This is a great time to practice gratitude and grace—it’s a marathon, not a sprint!
03What are some tips for staying motivated if you don’t feel that drive you felt at the beginning of the new year to stick with your fitness goals?
We use the term “just move” here in fitness. If you feel as though your motivation is beginning to dwindle, choose one habit that you feel like you can keep up (parking farther away, taking the stairs instead of the elevator, taking a fitness class once a week, blocking off 20 minutes on your calendar to step away from your desk to walk a couple times a week).
There is also something to be said for being practical vs. optimal. If it’s practical for you to only get to the gym two days a week, schedule those two days within the time block you have and do what you can. The key is to create a practical habit that leads to consistency.
Another factor we discuss is a mindset shift. Instead of saying “I have to work out,” what would it look like if you said, “I get to work out.”
Coming from a gratitude lens, appreciating what you can do, exactly where you are, rather than what you can’t, will create space for self-love, which leads to empowerment and productivity.
04What keeps you going? What’s your favorite way to stay physically active?
Strength training has always been my passion; my background is in strength and conditioning. Throughout my time coaching at the high school and college levels, and working as a Division III strength and conditioning coach, the constant in multiple settings was getting to witness the impact that strength training had on building confidence not only within a fitness setting, but in life.
Regardless of where life has taken me, I have always found some of my most confident and empowering moments in the weight room. Over the years I have had the opportunity to serve as a role model in multiple facets—exemplifying the importance of creating space to build muscle and gain confidence through strength training, which extends far beyond the weight room.
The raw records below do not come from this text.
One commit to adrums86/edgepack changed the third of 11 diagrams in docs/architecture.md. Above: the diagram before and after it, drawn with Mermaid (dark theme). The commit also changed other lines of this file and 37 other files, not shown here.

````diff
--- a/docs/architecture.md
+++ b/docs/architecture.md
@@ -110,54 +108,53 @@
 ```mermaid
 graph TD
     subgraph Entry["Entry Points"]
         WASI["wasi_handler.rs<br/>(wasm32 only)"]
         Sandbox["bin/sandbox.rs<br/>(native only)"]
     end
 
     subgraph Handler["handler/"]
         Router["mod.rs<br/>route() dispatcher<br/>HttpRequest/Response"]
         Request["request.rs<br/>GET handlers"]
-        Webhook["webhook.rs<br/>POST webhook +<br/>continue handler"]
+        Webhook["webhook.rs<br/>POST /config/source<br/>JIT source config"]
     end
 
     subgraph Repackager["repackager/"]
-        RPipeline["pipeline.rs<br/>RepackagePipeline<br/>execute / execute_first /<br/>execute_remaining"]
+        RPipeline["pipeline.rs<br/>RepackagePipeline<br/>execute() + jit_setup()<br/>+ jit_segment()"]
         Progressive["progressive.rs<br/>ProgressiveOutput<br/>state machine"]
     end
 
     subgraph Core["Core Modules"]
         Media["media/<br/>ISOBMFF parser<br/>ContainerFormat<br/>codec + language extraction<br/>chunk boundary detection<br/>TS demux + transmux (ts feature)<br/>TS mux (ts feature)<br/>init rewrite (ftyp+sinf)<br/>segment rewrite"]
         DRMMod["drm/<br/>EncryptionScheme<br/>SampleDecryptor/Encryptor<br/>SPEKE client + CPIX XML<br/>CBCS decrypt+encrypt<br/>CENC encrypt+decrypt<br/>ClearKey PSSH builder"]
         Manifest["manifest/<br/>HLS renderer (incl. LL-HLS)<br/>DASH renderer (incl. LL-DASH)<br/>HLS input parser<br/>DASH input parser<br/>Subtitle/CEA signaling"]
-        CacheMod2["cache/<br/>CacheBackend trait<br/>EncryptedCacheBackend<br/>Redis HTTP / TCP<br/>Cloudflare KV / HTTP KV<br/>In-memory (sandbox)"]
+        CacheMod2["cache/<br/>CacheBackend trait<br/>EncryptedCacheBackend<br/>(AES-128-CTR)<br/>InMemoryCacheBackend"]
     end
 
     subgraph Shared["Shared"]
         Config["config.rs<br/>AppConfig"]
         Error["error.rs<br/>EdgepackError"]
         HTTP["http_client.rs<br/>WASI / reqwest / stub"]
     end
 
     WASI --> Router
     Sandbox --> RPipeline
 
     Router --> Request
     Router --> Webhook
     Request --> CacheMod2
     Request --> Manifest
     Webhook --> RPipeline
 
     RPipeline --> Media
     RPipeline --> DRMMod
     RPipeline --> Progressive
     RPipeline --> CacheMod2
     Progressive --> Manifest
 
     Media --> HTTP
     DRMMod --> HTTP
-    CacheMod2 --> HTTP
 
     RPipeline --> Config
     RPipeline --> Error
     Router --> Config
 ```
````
From a personal standpoint—I’m a planner. I meal prep on Sundays in preparation for the upcoming week, along with planning out my workout days, aiming to get to the gym three times a week, along with one yoga class a week. I love a good morning workout (shoulder day is my favorite)! Additionally, I enjoy hiking and kayaking.